Let $f$ be Integrable over $(-\infty,\infty)$. Prove $\lim_{n\rightarrow\infty}\int_{-\infty}^{\infty}f(x)\cos(nx)\,dx=0$

Let $$f$$ integrable in $$(-\infty,\infty)$$ prove $$\lim_{n\rightarrow\infty}\int_{-\infty}^{\infty}f(x)\cos(nx)dx=0$$

My attempt

Let $$g_n(x)=\cos(xn)f(x)$$ note $$g_n$$ is measurable. Then $$|g_n(x)|=|\cos(nx)f(x)|=|\cos(nx)||f(x)|\leq|f(x)|$$ as $$f$$ is integrable then $$|f(x)|$$ is integrable.

Then, by Dominated Convergence Theorem we have:

$$\lim_{n\to\infty}\int_{-\infty}^\infty (\cos xn)f(x)dx = \int_{-\infty}^\infty \lim_{n \to \infty}(\cos xn)f(x)dx$$

Here I'm stuck. Can someone help me?

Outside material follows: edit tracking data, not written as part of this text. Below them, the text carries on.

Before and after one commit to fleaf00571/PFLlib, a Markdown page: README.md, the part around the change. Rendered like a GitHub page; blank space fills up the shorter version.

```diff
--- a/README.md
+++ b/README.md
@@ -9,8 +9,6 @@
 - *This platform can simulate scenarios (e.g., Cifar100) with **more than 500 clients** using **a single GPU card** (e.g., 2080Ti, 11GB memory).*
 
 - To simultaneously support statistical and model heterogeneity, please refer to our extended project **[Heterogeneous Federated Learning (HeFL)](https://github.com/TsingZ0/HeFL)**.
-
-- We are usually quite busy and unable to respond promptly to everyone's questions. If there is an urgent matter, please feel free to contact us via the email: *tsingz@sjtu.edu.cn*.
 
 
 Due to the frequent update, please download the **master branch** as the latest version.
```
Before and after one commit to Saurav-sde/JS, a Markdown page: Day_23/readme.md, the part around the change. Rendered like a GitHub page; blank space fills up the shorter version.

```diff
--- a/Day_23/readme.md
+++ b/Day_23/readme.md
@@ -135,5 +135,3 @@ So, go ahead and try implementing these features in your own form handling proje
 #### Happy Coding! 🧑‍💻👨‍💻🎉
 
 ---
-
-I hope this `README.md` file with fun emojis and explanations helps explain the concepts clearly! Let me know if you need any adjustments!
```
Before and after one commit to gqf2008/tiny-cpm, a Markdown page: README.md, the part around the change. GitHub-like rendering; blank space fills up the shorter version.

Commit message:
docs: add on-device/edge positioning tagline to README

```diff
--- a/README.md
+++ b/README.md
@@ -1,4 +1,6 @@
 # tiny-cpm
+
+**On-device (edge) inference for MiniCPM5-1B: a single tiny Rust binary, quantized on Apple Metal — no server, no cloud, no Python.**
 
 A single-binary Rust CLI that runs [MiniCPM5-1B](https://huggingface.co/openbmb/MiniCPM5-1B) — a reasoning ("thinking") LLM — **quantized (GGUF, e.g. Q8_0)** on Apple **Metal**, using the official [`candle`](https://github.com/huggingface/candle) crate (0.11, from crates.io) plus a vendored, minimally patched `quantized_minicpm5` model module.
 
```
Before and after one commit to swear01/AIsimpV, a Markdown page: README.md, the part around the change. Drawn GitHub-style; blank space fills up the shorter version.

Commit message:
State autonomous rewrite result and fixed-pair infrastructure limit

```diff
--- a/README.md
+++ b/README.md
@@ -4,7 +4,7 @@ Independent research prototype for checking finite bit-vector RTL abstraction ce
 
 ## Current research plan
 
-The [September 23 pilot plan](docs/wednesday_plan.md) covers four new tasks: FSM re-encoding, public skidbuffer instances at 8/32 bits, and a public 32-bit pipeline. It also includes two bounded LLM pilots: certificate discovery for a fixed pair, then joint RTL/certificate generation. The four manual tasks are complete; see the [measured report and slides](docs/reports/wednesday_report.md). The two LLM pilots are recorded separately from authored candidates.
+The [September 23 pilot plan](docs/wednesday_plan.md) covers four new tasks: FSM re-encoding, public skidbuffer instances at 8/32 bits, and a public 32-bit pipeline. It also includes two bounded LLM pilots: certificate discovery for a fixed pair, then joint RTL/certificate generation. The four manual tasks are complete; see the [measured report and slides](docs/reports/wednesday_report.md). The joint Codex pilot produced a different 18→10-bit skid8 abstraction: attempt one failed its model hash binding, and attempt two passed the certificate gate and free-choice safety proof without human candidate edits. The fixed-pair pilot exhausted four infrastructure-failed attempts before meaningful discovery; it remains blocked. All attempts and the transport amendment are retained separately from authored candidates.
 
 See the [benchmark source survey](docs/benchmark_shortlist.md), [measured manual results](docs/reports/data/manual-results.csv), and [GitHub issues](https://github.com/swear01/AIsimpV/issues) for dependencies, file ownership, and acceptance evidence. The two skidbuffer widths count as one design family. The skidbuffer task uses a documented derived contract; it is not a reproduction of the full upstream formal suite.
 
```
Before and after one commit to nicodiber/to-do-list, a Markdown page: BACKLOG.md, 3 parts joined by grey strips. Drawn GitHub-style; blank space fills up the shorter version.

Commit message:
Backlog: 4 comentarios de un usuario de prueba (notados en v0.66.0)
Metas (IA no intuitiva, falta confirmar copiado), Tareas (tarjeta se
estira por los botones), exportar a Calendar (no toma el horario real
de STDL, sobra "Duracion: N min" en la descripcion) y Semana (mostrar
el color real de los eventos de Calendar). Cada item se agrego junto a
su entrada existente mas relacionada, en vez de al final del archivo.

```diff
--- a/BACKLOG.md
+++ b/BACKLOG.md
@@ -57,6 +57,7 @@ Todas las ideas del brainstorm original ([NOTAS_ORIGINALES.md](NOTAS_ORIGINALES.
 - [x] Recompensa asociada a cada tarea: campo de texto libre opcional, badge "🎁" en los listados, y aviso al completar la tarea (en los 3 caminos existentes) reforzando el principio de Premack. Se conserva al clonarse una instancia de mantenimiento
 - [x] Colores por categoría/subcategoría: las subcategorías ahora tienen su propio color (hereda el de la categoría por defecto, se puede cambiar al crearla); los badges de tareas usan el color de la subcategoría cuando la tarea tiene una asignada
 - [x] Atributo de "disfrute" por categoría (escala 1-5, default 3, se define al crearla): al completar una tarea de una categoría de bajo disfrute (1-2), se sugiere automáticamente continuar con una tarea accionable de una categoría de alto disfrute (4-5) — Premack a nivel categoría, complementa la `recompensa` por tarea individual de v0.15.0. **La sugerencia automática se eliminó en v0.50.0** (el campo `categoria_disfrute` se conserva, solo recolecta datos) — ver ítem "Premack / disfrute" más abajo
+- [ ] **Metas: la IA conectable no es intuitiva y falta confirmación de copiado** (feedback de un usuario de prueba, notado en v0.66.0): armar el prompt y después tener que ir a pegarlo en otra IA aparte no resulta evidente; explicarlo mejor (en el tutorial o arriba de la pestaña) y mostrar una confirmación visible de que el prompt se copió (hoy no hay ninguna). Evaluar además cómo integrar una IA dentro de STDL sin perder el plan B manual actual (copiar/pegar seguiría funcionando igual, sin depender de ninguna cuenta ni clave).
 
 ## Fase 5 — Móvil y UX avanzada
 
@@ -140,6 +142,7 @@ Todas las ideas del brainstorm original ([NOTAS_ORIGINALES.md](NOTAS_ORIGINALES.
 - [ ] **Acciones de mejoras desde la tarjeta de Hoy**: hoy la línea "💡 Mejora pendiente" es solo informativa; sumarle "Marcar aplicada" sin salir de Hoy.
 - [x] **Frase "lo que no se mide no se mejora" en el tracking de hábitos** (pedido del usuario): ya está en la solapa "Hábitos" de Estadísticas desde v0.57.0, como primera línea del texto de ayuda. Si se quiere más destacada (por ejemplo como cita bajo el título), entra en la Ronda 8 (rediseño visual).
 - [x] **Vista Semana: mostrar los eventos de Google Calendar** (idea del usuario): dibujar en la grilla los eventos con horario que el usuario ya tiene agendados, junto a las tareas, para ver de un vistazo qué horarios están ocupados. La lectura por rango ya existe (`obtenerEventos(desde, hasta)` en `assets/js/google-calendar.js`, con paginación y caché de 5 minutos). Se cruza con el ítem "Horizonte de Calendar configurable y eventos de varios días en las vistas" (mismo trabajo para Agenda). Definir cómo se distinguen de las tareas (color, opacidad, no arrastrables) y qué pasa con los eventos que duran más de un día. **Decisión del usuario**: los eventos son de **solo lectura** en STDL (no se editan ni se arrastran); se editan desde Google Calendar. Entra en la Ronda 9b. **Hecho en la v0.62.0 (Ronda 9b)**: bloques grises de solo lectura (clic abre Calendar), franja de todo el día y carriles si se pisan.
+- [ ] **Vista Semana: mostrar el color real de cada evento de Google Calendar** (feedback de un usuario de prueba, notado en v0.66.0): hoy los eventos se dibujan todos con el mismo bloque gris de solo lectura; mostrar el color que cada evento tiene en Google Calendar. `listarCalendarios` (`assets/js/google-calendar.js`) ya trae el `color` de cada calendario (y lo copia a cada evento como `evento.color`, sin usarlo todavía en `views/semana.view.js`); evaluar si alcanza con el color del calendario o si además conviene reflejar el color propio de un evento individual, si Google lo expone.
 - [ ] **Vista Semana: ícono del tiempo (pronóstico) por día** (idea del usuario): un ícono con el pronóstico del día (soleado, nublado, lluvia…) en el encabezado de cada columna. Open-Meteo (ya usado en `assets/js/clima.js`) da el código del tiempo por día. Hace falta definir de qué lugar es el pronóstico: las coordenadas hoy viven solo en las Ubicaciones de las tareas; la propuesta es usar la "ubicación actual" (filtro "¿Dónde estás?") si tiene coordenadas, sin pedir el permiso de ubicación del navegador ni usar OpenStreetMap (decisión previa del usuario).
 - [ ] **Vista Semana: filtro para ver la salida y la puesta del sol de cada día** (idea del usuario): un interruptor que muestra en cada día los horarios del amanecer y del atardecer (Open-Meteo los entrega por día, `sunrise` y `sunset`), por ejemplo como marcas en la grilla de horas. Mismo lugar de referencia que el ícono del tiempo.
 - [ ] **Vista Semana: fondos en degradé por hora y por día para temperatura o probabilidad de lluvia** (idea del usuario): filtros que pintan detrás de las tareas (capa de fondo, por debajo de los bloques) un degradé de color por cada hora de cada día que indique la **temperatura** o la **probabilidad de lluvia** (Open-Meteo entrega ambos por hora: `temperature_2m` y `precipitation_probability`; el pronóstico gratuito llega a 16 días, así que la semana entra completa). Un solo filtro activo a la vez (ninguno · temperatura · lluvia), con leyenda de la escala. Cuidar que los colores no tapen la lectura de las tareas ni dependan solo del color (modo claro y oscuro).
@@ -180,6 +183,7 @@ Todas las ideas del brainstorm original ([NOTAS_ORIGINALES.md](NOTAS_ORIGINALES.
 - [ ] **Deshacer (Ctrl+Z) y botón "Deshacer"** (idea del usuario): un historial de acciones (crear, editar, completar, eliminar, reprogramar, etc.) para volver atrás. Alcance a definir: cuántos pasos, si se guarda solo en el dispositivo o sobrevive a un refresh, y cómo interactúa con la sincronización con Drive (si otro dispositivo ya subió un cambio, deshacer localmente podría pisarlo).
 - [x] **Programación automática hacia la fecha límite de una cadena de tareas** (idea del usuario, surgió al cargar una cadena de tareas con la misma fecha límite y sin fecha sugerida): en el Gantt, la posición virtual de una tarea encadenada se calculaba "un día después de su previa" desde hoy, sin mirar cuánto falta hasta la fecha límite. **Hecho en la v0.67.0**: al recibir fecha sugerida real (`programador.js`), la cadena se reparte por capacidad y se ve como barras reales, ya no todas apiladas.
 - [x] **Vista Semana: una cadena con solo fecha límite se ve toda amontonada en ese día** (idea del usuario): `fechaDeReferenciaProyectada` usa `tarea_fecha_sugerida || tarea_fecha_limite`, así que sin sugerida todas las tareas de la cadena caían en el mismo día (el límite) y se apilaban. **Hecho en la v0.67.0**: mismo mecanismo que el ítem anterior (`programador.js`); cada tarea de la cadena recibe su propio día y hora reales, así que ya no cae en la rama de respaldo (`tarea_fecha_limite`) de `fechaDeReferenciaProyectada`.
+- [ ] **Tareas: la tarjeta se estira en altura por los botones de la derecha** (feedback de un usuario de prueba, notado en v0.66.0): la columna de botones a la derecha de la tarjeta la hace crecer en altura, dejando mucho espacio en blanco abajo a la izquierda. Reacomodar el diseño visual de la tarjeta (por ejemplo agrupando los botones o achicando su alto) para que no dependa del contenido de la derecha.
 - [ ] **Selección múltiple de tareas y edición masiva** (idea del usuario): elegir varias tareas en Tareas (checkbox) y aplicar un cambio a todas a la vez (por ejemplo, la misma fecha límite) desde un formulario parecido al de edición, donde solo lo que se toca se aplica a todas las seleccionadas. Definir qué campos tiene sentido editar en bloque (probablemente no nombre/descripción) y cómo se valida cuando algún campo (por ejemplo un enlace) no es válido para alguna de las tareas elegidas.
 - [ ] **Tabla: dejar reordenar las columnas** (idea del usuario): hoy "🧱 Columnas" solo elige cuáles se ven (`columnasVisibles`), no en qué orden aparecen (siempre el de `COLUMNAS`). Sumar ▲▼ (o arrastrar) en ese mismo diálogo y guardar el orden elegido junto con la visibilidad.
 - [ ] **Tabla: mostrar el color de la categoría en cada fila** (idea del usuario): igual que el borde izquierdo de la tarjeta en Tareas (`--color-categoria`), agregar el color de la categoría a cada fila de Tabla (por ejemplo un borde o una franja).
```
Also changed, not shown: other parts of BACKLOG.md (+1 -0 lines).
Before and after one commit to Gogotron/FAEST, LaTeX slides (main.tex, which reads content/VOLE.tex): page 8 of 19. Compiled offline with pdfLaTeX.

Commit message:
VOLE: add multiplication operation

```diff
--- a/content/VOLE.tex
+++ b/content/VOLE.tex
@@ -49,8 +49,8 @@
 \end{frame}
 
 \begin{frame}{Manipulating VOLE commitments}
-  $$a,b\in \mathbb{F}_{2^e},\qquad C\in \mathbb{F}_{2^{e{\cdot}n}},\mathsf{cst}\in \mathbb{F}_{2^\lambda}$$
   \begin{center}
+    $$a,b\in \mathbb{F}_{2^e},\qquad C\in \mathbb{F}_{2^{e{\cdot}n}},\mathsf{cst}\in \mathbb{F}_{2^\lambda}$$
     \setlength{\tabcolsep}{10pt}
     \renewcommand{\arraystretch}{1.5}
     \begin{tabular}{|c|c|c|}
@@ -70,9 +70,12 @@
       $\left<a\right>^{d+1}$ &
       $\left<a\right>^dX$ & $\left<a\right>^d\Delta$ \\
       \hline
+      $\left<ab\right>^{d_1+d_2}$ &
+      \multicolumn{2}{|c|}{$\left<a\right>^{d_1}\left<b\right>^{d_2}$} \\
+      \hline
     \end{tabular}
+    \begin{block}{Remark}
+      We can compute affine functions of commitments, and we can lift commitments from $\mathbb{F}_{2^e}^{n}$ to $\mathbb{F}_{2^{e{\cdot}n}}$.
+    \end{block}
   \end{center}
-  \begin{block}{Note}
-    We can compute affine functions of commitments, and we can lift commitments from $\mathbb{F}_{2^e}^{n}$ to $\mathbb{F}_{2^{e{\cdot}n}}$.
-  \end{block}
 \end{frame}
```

• You can approximate with simple functions. This question is asked many times on this site. Look for Riemann-Lebesgue lemma. – EpsilonDelta Jul 23 at 21:39

Hints on proving this result: First, test on a characteristic function, which is easy to compute directly. Then, you automatically get the result for simple functions. Now, use simple function density in $$L^1$$. Alternatively, use the density of smooth functions with compact support (testing on this dense subspace is easy, since you can integrate by parts and not worry about boundary terms). Another option is, as @Jakobian noted), to use that translations are dense in $$L^1$$ (that is, if $$L_tf(x)=f(x+t),$$ then $$\|f-L_tf\|_{L^1}\rightarrow 0$$ as $$t\rightarrow 0$$).
• Agreed! $\ \ \$ – cmk Jul 23 at 21:49
• A more interesting exercise IMO is proving $uniform$ continuity of translations on compact sets. A nice application of Ascoli. – Matematleta Jul 23 at 22:16